Hutton posits a number of strands, the fine detail of which might need further development. First, give consumers a genuine voice through customer challenge groups – expanded from their current form to work at the company level, but coordinated nationally and linked to Ofwat.

Second, involve employees, through unions, in strategic decision-making. He acknowledges that there’s potentially a confidence-building exercise to be done there with some audiences.

But, he argues, empowering stakeholders who are in some way close to water companies (customers, employees) can build appreciation that the road to a healthy environment and a resilient water system isn’t necessarily a quick or simple one. At the same time, those stakeholders will hold the companies to account.

Hutton asserts that what flows from purpose is a suite of regulatable metrics: investment, gearing ratios, strategy on net zero, social tariffs, environmental commitments, pricing, service standards and so on.

Of course, these then have to be purposefully regulated – open-book regulation instead of the current system under which some companies have gamed the regulator. So there are clearly big implications for the regulator, too – although Hutton notes that Ofwat has been moving in this direction.  

There are clearly layers to reassuring a deeply sceptical public on water, from tougher regulation to embedding social purpose through articles of association or licence conditions, from empowering customers, employees and other stakeholders to be both scrutineers and advocates, and putting in place the right ownership structures and rules on listing on public markets to ensure that there’s a level playing field around transparency.

All of that sounds like progress.

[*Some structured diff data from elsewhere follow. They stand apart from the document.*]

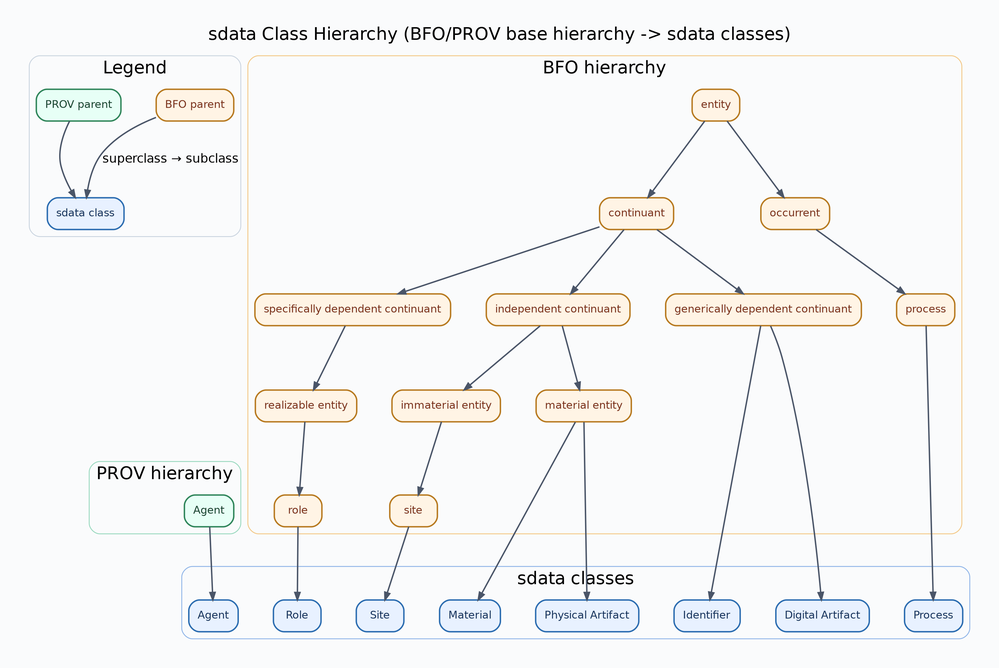
This is docs/diagrams/sdata-class-hierarchy.png from lepy/sdata-ontology, a Graphviz export, as it was before one commit. Its source is kept beside it as docs/diagrams/sdata-class-hierarchy.dot.
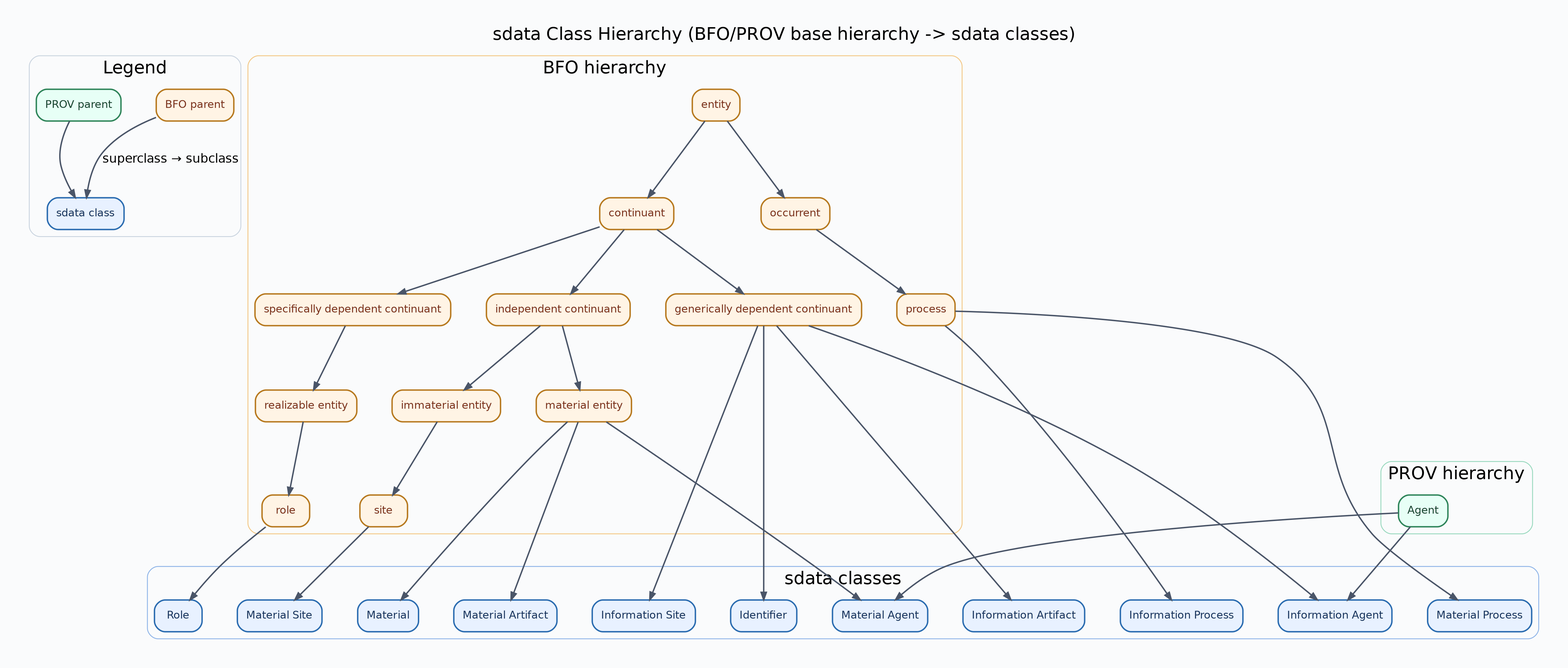
The same file after the commit.

What changed in the source:
```diff
@@ -45,15 +45,55 @@
 			label="PROV parent"];
 		legend_prov -> legend_sdata;
 	}
-	subgraph cluster_prov_context {
-		graph [color="#9AD9BF",
-			label="PROV hierarchy",
+	subgraph cluster_sdata {
+		graph [color="#90B5E8",
+			label="sdata classes",
 			style=rounded
 		];
-		"http://www.w3.org/ns/prov#Agent"	[color="#2F855A",
-			fillcolor="#E7FFF6",
-			fontcolor="#1C4532",
-			label=Agent];
+		"https://w3id.org/sdata/core#Identifier"	[color="#2B6CB0",
+			fillcolor="#E8F1FF",
+			fontcolor="#1A365D",
+			label=Identifier];
+		"https://w3id.org/sdata/core#InformationAgent"	[color="#2B6CB0",
+			fillcolor="#E8F1FF",
+			fontcolor="#1A365D",
+			label="Information Agent"];
+		"https://w3id.org/sdata/core#InformationArtifact"	[color="#2B6CB0",
+			fillcolor="#E8F1FF",
+			fontcolor="#1A365D",
+			label="Information Artifact"];
+		"https://w3id.org/sdata/core#InformationProcess"	[color="#2B6CB0",
+			fillcolor="#E8F1FF",
+			fontcolor="#1A365D",
+			label="Information Process"];
+		"https://w3id.org/sdata/core#InformationSite"	[color="#2B6CB0",
+			fillcolor="#E8F1FF",
+			fontcolor="#1A365D",
+			label="Information Site"];
+		"https://w3id.org/sdata/core#Material"	[color="#2B6CB0",
+			fillcolor="#E8F1FF",
+			fontcolor="#1A365D",
+			label=Material];
+		"https://w3id.org/sdata/core#MaterialAgent"	[color="#2B6CB0",
+			fillcolor="#E8F1FF",
+			fontcolor="#1A365D",
+			label="Material Agent"];
+		"https://w3id.org/sdata/core#MaterialArtifact"	[color="#2B6CB0",
+			fillcolor="#E8F1FF",
+			fontcolor="#1A365D",
+			label="Material Artifact"];
+		"https://w3id.org/sdata/core#MaterialProcess"	[color="#2B6CB0",
+			fillcolor="#E8F1FF",
+			fontcolor="#1A365D",
+			label="Material Process"];
+		"https://w3id.org/sdata/core#MaterialSite"	[color="#2B6CB0",
+			fillcolor="#E8F1FF",
+			fontcolor="#1A365D",
+			label="Material Site"];
+		"https://w3id.org/sdata/core#Role"	[color="#2B6CB0",
+			fillcolor="#E8F1FF",
+			fontcolor="#1A365D",
+			label=Role];
 	}
 	subgraph cluster_bfo_context {
 		graph [color="#F3C887",
@@ -109,43 +149,15 @@
 			fontcolor="#7B341E",
 			label="immaterial entity"];
 	}
-	subgraph cluster_sdata {
-		graph [color="#90B5E8",
-			label="sdata classes",
+	subgraph cluster_prov_context {
+		graph [color="#9AD9BF",
+			label="PROV hierarchy",
 			style=rounded
 		];
-		"https://w3id.org/sdata/core#Agent"	[color="#2B6CB0",
-			fillcolor="#E8F1FF",
-			fontcolor="#1A365D",
+		"http://www.w3.org/ns/prov#Agent"	[color="#2F855A",
+			fillcolor="#E7FFF6",
+			fontcolor="#1C4532",
 			label=Agent];
-		"https://w3id.org/sdata/core#DigitalArtifact"	[color="#2B6CB0",
-			fillcolor="#E8F1FF",
-			fontcolor="#1A365D",
-			label="Digital Artifact"];
-		"https://w3id.org/sdata/core#Identifier"	[color="#2B6CB0",
-			fillcolor="#E8F1FF",
-			fontcolor="#1A365D",
-			label=Identifier];
-		"https://w3id.org/sdata/core#Material"	[color="#2B6CB0",
-			fillcolor="#E8F1FF",
-			fontcolor="#1A365D",
-			label=Material];
-		"https://w3id.org/sdata/core#PhysicalArtifact"	[color="#2B6CB0",
-			fillcolor="#E8F1FF",
-			fontcolor="#1A365D",
-			label="Physical Artifact"];
-		"https://w3id.org/sdata/core#Process"	[color="#2B6CB0",
-			fillcolor="#E8F1FF",
-			fontcolor="#1A365D",
-			label=Process];
-		"https://w3id.org/sdata/core#Role"	[color="#2B6CB0",
-			fillcolor="#E8F1FF",
-			fontcolor="#1A365D",
-			label=Role];
-		"https://w3id.org/sdata/core#Site"	[color="#2B6CB0",
-			fillcolor="#E8F1FF",
-			fontcolor="#1A365D",
-			label=Site];
 	}
 	"http://purl.obolibrary.org/obo/BFO_0000001" -> "http://purl.obolibrary.org/obo/BFO_0000002";
 	"http://purl.obolibrary.org/obo/BFO_0000001" -> "http://purl.obolibrary.org/obo/BFO_0000003";
@@ -155,15 +167,20 @@
 	"http://purl.obolibrary.org/obo/BFO_0000003" -> "http://purl.obolibrary.org/obo/BFO_0000015";
 	"http://purl.obolibrary.org/obo/BFO_0000004" -> "http://purl.obolibrary.org/obo/BFO_0000040";
 	"http://purl.obolibrary.org/obo/BFO_0000004" -> "http://purl.obolibrary.org/obo/BFO_0000141";
-	"http://purl.obolibrary.org/obo/BFO_0000015" -> "https://w3id.org/sdata/core#Process";
+	"http://purl.obolibrary.org/obo/BFO_0000015" -> "https://w3id.org/sdata/core#InformationProcess";
+	"http://purl.obolibrary.org/obo/BFO_0000015" -> "https://w3id.org/sdata/core#MaterialProcess";
 	"http://purl.obolibrary.org/obo/BFO_0000017" -> "http://purl.obolibrary.org/obo/BFO_0000023";
 	"http://purl.obolibrary.org/obo/BFO_0000020" -> "http://purl.obolibrary.org/obo/BFO_0000017";
 	"http://purl.obolibrary.org/obo/BFO_0000023" -> "https://w3id.org/sdata/core#Role";
-	"http://purl.obolibrary.org/obo/BFO_0000029" -> "https://w3id.org/sdata/core#Site";
-	"http://purl.obolibrary.org/obo/BFO_0000031" -> "https://w3id.org/sdata/core#DigitalArtifact";
+	"http://purl.obolibrary.org/obo/BFO_0000029" -> "https://w3id.org/sdata/core#MaterialSite";
 	"http://purl.obolibrary.org/obo/BFO_0000031" -> "https://w3id.org/sdata/core#Identifier";
+	"http://purl.obolibrary.org/obo/BFO_0000031" -> "https://w3id.org/sdata/core#InformationAgent";
+	"http://purl.obolibrary.org/obo/BFO_0000031" -> "https://w3id.org/sdata/core#InformationArtifact";
+	"http://purl.obolibrary.org/obo/BFO_0000031" -> "https://w3id.org/sdata/core#InformationSite";
 	"http://purl.obolibrary.org/obo/BFO_0000040" -> "https://w3id.org/sdata/core#Material";
-	"http://purl.obolibrary.org/obo/BFO_0000040" -> "https://w3id.org/sdata/core#PhysicalArtifact";
+	"http://purl.obolibrary.org/obo/BFO_0000040" -> "https://w3id.org/sdata/core#MaterialAgent";
+	"http://purl.obolibrary.org/obo/BFO_0000040" -> "https://w3id.org/sdata/core#MaterialArtifact";
 	"http://purl.obolibrary.org/obo/BFO_0000141" -> "http://purl.obolibrary.org/obo/BFO_0000029";
-	"http://www.w3.org/ns/prov#Agent" -> "https://w3id.org/sdata/core#Agent";
+	"http://www.w3.org/ns/prov#Agent" -> "https://w3id.org/sdata/core#InformationAgent";
+	"http://www.w3.org/ns/prov#Agent" -> "https://w3id.org/sdata/core#MaterialAgent";
 }
```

As Hutton says, purpose-led companies do behave differently. “They understand they have a social licence to operate,” he says. “They understand the claims of stakeholders on them and they accept those claims. It’s a very different mindset.”